Task objective:
Repeat the records below word for word and omit each image.
------ Material shown
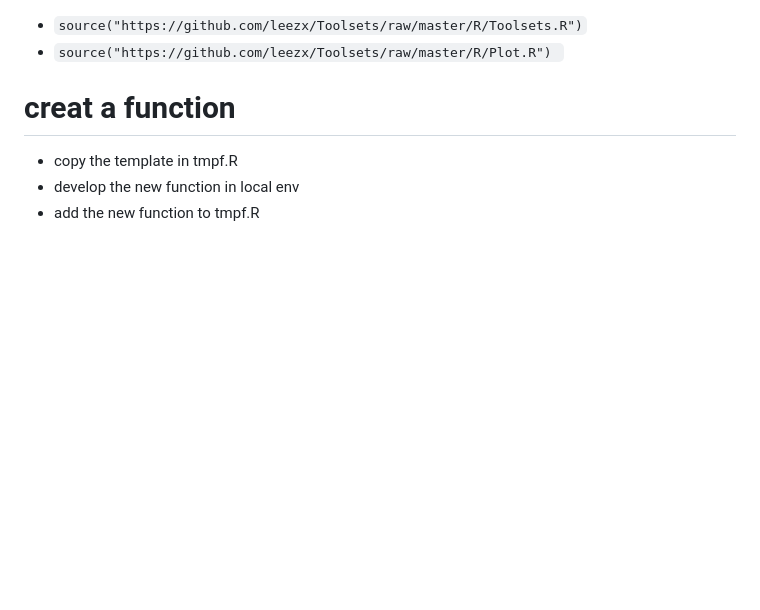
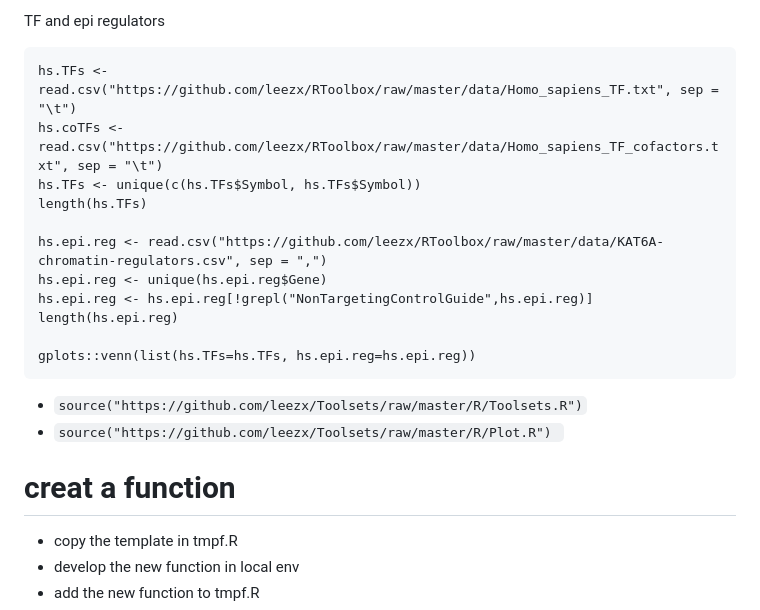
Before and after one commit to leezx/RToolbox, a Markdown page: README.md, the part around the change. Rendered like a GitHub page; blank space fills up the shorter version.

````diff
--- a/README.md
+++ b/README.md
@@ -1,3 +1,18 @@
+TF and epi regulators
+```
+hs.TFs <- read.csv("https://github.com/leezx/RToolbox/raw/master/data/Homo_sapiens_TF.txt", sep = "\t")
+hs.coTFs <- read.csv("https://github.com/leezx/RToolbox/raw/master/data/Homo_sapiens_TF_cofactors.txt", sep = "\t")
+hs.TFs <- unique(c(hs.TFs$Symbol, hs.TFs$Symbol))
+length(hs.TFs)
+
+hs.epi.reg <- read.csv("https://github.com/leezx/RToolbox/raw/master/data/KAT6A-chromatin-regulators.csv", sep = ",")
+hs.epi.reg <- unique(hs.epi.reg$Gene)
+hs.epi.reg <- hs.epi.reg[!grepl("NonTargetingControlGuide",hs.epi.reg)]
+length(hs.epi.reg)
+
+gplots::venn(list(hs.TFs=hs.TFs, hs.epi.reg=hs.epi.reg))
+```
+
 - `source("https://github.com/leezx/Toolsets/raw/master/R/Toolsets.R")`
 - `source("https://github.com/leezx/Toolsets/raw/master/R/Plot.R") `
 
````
------------
Result of this exercise:
Before and after one commit to leezx/RToolbox, a Markdown page: README.md, the part around the change. Rendered like a GitHub page; blank space fills up the shorter version.

````diff
--- a/README.md
+++ b/README.md
@@ -1,3 +1,18 @@
+TF and epi regulators
+```
+hs.TFs <- read.csv("https://github.com/leezx/RToolbox/raw/master/data/Homo_sapiens_TF.txt", sep = "\t")
+hs.coTFs <- read.csv("https://github.com/leezx/RToolbox/raw/master/data/Homo_sapiens_TF_cofactors.txt", sep = "\t")
+hs.TFs <- unique(c(hs.TFs$Symbol, hs.TFs$Symbol))
+length(hs.TFs)
+
+hs.epi.reg <- read.csv("https://github.com/leezx/RToolbox/raw/master/data/KAT6A-chromatin-regulators.csv", sep = ",")
+hs.epi.reg <- unique(hs.epi.reg$Gene)
+hs.epi.reg <- hs.epi.reg[!grepl("NonTargetingControlGuide",hs.epi.reg)]
+length(hs.epi.reg)
+
+gplots::venn(list(hs.TFs=hs.TFs, hs.epi.reg=hs.epi.reg))
+```
+
 - `source("https://github.com/leezx/Toolsets/raw/master/R/Toolsets.R")`
 - `source("https://github.com/leezx/Toolsets/raw/master/R/Plot.R") `
 
````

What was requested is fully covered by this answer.